Moreover, Austrian hegemony visibly manifested in King Zog’s tastes, the freedom Zog’s sisters had in confronting him, and the possibility of Austrian influence being restored in the Balkans via the Germans “infuriated” Ciano.
A day after the wedding, Ciano insisted on a meeting with King Zog, who, although on his honeymoon, received the Italian foreign minister at his holiday villa in Durres.
The meeting only added to the minister’s suspicions. The 20-year Italian investment in Albania seemed to be going to waste. In his diary, Ciano noted that he was leaving Albania with the conviction that”a radical solution for Albania” was now needed.
Upon his arrival in Rome, he had his first meeting with Benito Mussolini. Ciano gave his impressions and demanded a total shift of policy towards Albania, even offering war as an option.
With the unification of Austria and Germany, Ciano believed that German penetration in the Balkans was only a matter of time, and even believed that, in Albania, this penetration had already started with the most special present at Zog’s wedding, an impressive Mercedes, which the German dictator Adolf Hitler had gifted to Zog.
Ciano left Musolini with a piece of copper, recently discovered by excavations in Lezha, telling him: “Behold, the figs of Cartagena”, a metaphor from ancient Rome to show how close the enemy was.
On the other hand, Mussolini’s son-in-law could not stand the fact that Zog spoke German, ordered his clothing from Vienna, and was surrounded by Viennese furniture.
A few days after returning from Tirana, Ciano drafted a formal memorandum requesting the complete annexation of Albania.
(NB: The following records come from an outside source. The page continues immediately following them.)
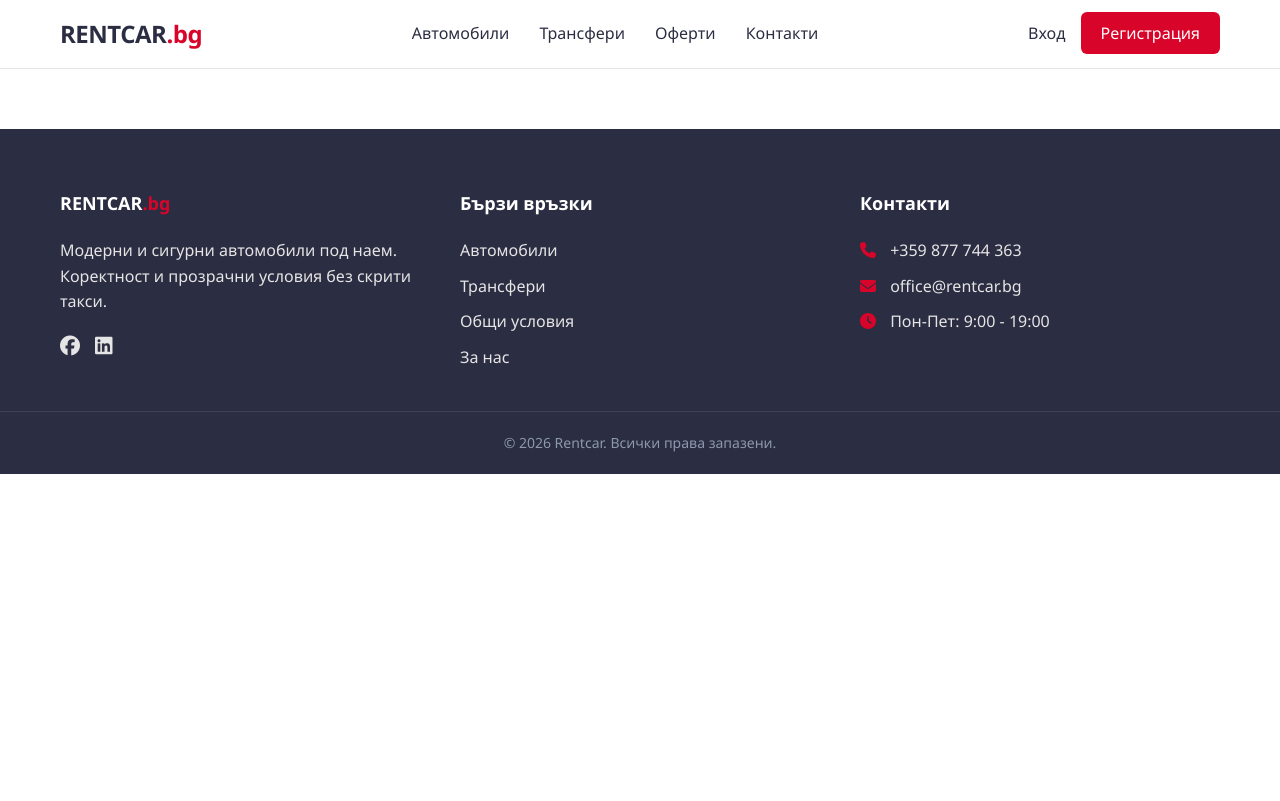
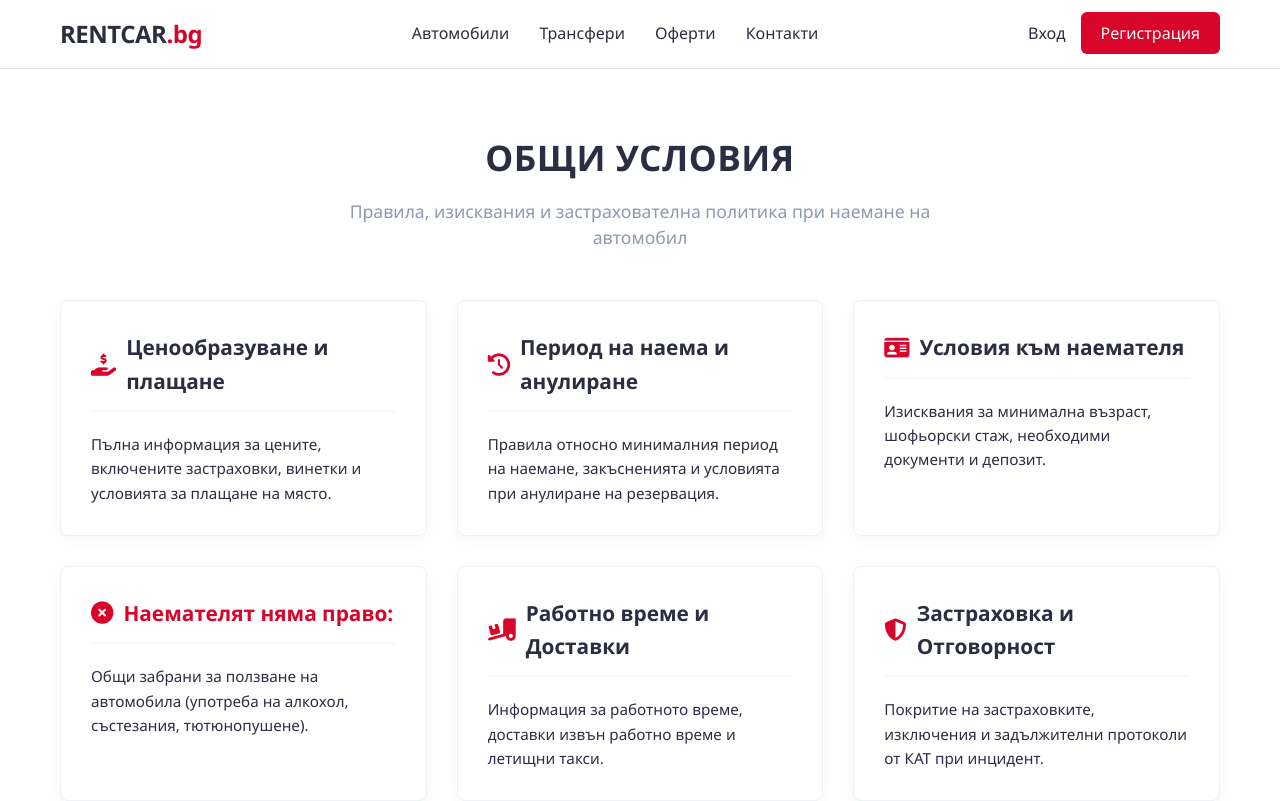
Before and after one commit to slavileft/RentcarBG, a React (Vite) app: page /terms in a window 1280 px wide. Shown: the top 801 px of the page. Built offline with nearby package versions, Linux system fonts and the light colour scheme.

Commit message:
Adding static page for terms.

```diff
--- a/index.html
+++ b/index.html
@@ -3,7 +3,7 @@
 
 <head>
   <meta charset="UTF-8" />
-  <link rel="icon" type="image/svg+xml" href="/favicon.svg" />
+  <link rel="icon" type="image/x-icon" href="/favicon.ico" />
   <meta name="viewport" content="width=device-width, initial-scale=1.0" />
   <title>rentcarbg</title>
   <link rel="stylesheet" href="style.css">
--- a/package.json
+++ b/package.json
@@ -24,6 +24,7 @@
     "eslint-plugin-react-hooks": "^7.1.1",
     "eslint-plugin-react-refresh": "^0.5.6",
     "globals": "^17.12.0",
-    "vite": "^8.3.0"
+    "vite": "^8.3.0",
+    "wrangler": "^4.152.0"
   }
 }
--- a/src/App.jsx
+++ b/src/App.jsx
@@ -17,6 +17,8 @@ import Register from "./components/register/Register.jsx";
 import Logout from "./components/logout/Logout.jsx";
 import AuthGuard from "./components/guards/AuthGuard.jsx";
 import GuestGuard from "./components/guards/GuestGuard.jsx";
+import NotFound from "./components/not-found/NotFound.jsx"
+import Terms from "./components/terms/Terms.jsx";
 
 function App() {
 
@@ -33,6 +35,7 @@ function App() {
                 <Route path="/offers" element={<Offers />} />
                 <Route path="/contacts" element={<Contacts />} />
                 <Route path="/about" element={<About />} />
+                <Route path="/terms" element={<Terms />} />
                 <Route path="/logout" element={<Logout />} />
 
                 {/* only guests */}
@@ -45,6 +48,7 @@ function App() {
                 <Route element={<AuthGuard />}>
                     <Route path="/reservations" element={<MyReservations />} />
                 </Route>
+                <Route path="*" element={<NotFound />} />
             </Routes>
 
             <Footer />
--- a/src/components/footer/Footer.jsx
+++ b/src/components/footer/Footer.jsx
@@ -17,7 +17,7 @@ export default function Footer() {
                     <ul>
                         <li><Link to="/cars">Автомобили</Link></li>
                         <li><Link to="/transfers">Трансфери</Link></li>
-                        <li><Link to="#">Общи условия</Link></li>
+                        <li><Link to="/terms">Общи условия</Link></li>
                         <li><Link to="/about">За нас</Link></li>
                     </ul>
                 </div>
--- /dev/null
+++ b/src/components/not-found/NotFound.jsx
@@ -0,0 +1,27 @@
+import { useNavigate } from 'react-router';
+import styles from './NotFound.module.css';
+
+export default function NotFound() {
+    const navigate = useNavigate();
+
+    return (
+        <div className={styles.notFoundContainer}>
+            <div className={styles.errorContent}>
+                <h1 className={styles.errorCode}>404</h1>
+                <div className={styles.carIconWrapper}>
+                    <i className="fa-solid fa-car-burst"></i>
+                </div>
+                <h2>Страницата не е намерена</h2>
+                <p>
+                    Изглежда, че автомобилът, който търсите, е завил в грешна посока или адресът вече не съществува.
+                </p>
+                <button
+                    onClick={() => navigate('/')}
+                    className="btn-accent"
+                >
+                    <i className="fa-solid fa-house"></i> Обратно към началната страница
+                </button>
+            </div>
+        </div>
+    );
+}
--- /dev/null
+++ b/src/components/not-found/NotFound.module.css
@@ -0,0 +1,60 @@
+/* Цветова палитра: ярко червено #d90429, тъмносиво #2b2d42, светло сиво #8d99ae */
+
+.notFoundContainer {
+    min-height: 80vh;
+    display: flex;
+    justify-content: center;
+    align-items: center;
+    padding: 20px;
+    background-color: #ffffff;
+    text-align: center;
+}
+
+.errorContent {
+    max-width: 500px;
+    width: 100%;
+}
+
+.errorCode {
+    font-size: 7rem;
+    font-weight: 800;
+    color: #2b2d42;
+    margin: 0;
+    line-height: 1;
+    letter-spacing: -2px;
+}
+
+.carIconWrapper {
+    font-size: 3.5rem;
+    color: #d90429;
+    margin: 15px 0 25px 0;
+    animation: shake 0.5s infinite alternate;
+}
+
+.errorContent h2 {
+    font-size: 1.8rem;
+    color: #2b2d42;
+    margin: 0 0 10px 0;
+    text-transform: uppercase;
+}
+
+.errorContent p {
+    color: #8d99ae;
+    font-size: 1rem;
+    line-height: 1.6;
+    margin-bottom: 30px;
+}
+
+.errorContent button {
+    display: inline-flex;
+    align-items: center;
+    gap: 8px;
+    padding: 12px 24px;
+    font-weight: 600;
+}
+
+/* Анимация за леко подскачане на иконката */
+@keyframes shake {
+    0% { transform: translateY(0); }
+    100% { transform: translateY(-8px); }
+}
--- /dev/null
+++ b/src/components/terms/Terms.jsx
@@ -0,0 +1,50 @@
+import styles from './Terms.module.css';
+
+export default function Terms() {
+    return (
+        <section className={`${styles.termsSection} container`}>
+            <div className={styles.header}>
+                <h2>Общи условия</h2>
+                <p>Правила, изисквания и застрахователна политика при наемане на автомобил</p>
+            </div>
+
+            <div className={styles.contentGrid}>
+                {/* Секция 1: Какво включва цената и плащане */}
+                <article className={styles.termsCard}>
+                    <h3><i className="fa-solid fa-hand-holding-dollar"></i> Ценообразуване и плащане</h3>
+                    <p>Пълна информация за цените, включените застраховки, винетки и условията за плащане на място.</p>
+                </article>
+
+                {/* Секция 2: Период на наемане и анулиране */}
+                <article className={styles.termsCard}>
+                    <h3><i className="fa-solid fa-clock-rotate-left"></i> Период на наема и анулиране</h3>
+                    <p>Правила относно минималния период на наемане, закъсненията и условията при анулиране на резервация.</p>
+                </article>
+
+                {/* Секция 3: Изисквания към наемателя */}
+                <article className={styles.termsCard}>
+                    <h3><i className="fa-solid fa-id-card"></i> Условия към наемателя</h3>
+                    <p>Изисквания за минимална възраст, шофьорски стаж, необходими документи и депозит.</p>
+                </article>
+
+                {/* Секция 4: Стриктни забрани */}
+                <article className={`${styles.termsCard} styles.dangerCard`}>
+                    <h3 style={{ color: '#d90429' }}><i className="fa-solid fa-circle-xmark"></i> Наемателят няма право:</h3>
+                    <p>Общи забрани за ползване на автомобила (употреба на алкохол, състезания, тютюнопушене).</p>
+                </article>
+
+                {/* Секция 5: Доставки и Работно време */}
+                <article className={styles.termsCard}>
+                    <h3><i className="fa-solid fa-truck-ramp-box"></i> Работно време и Доставки</h3>
+                    <p>Информация за работното време, доставки извън работно време и летищни такси.</p>
+                </article>
+
+                {/* Секция 6: Застраховки и Инциденти */}
+                <article className={styles.termsCard}>
+                    <h3><i className="fa-solid fa-shield-halved"></i> Застраховка и Отговорност</h3>
+                    <p>Покритие на застраховките, изключения и задължителни протоколи от КАТ при инцидент.</p>
+                </article>
+            </div>
+        </section>
+    );
+}
--- /dev/null
+++ b/src/components/terms/Terms.module.css
@@ -0,0 +1,99 @@
+/* Цветова палитра: ярко червено #d90429, бяло #ffffff, тъмносиво #2b2d42 */
+
+.termsSection {
+    padding: 60px 20px;
+    min-height: 80vh;
+}
+
+.header {
+    text-align: center;
+    margin-bottom: 50px;
+}
+
+.header h2 {
+    color: #2b2d42;
+    font-size: 2.2rem;
+    margin-bottom: 12px;
+    text-transform: uppercase;
+    letter-spacing: 0.5px;
+}
+
+.header p {
+    color: #8d99ae;
+    font-size: 1.1rem;
+    max-width: 600px;
+    margin: 0 auto;
+    line-height: 1.5;
+}
+
+.contentGrid {
+    display: grid;
+    grid-template-columns: repeat(auto-fit, minmax(320px, 1fr));
+    gap: 30px;
+    max-width: 1200px;
+    margin: 0 auto;
+}
+
+.termsCard {
+    background-color: #ffffff;
+    border: 1px solid #edf2f4;
+    border-radius: 8px;
+    padding: 30px;
+    box-shadow: 0 4px 15px rgba(43, 45, 66, 0.03);
+    transition: transform 0.2s ease, box-shadow 0.2s ease;
+}
+
+.termsCard:hover {
+    transform: translateY(-3px);
+    box-shadow: 0 8px 25px rgba(43, 45, 66, 0.07);
+}
+
+.termsCard h3 {
+    color: #2b2d42;
+    font-size: 1.3rem;
+    margin-top: 0;
+    margin-bottom: 20px;
+    display: flex;
+    align-items: center;
+    gap: 10px;
+    border-bottom: 2px solid #f8f9fa;
+    padding-bottom: 12px;
+}
+
+.termsCard h3 i {
+    color: #d90429;
+    font-size: 1.4rem;
+}
+
+.termsCard p {
+    color: #2b2d42;
+    font-size: 0.95rem;
+    line-height: 1.6;
+    margin: 0 0 12px 0;
+}
+
+.termsCard p:last-child {
+    margin-bottom: 0;
+}
+
+/* Специално подчертаване за сериозните забрани */
+.dangerCard {
+    border-top: 4px solid #d90429;
+    background-color: #fff5f5;
+}
+
+/* Адаптивност */
+@media (max-width: 768px) {
+    .termsSection {
+        padding: 40px 15px;
+    }
+
+    .header h2 {
+        font-size: 1.8rem;
+    }
+
+    .contentGrid {
+        grid-template-columns: 1fr;
+        gap: 20px;
+    }
+}
```
Also changed, not shown: 2 other files (tests, documents, lock files or other folders).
The rest of the story is familiar. Italian fascists invaded Albania on April 7, 1939.
Zogu left Albania without seeing the completion of the complex of the Albanian-Italian Skanderbeg square complex, nor that of the new Royal Palace, realized by the same architect.
The construction of the first contemporary theater in Albania came to an end with the end of Zog’s reign in Albania.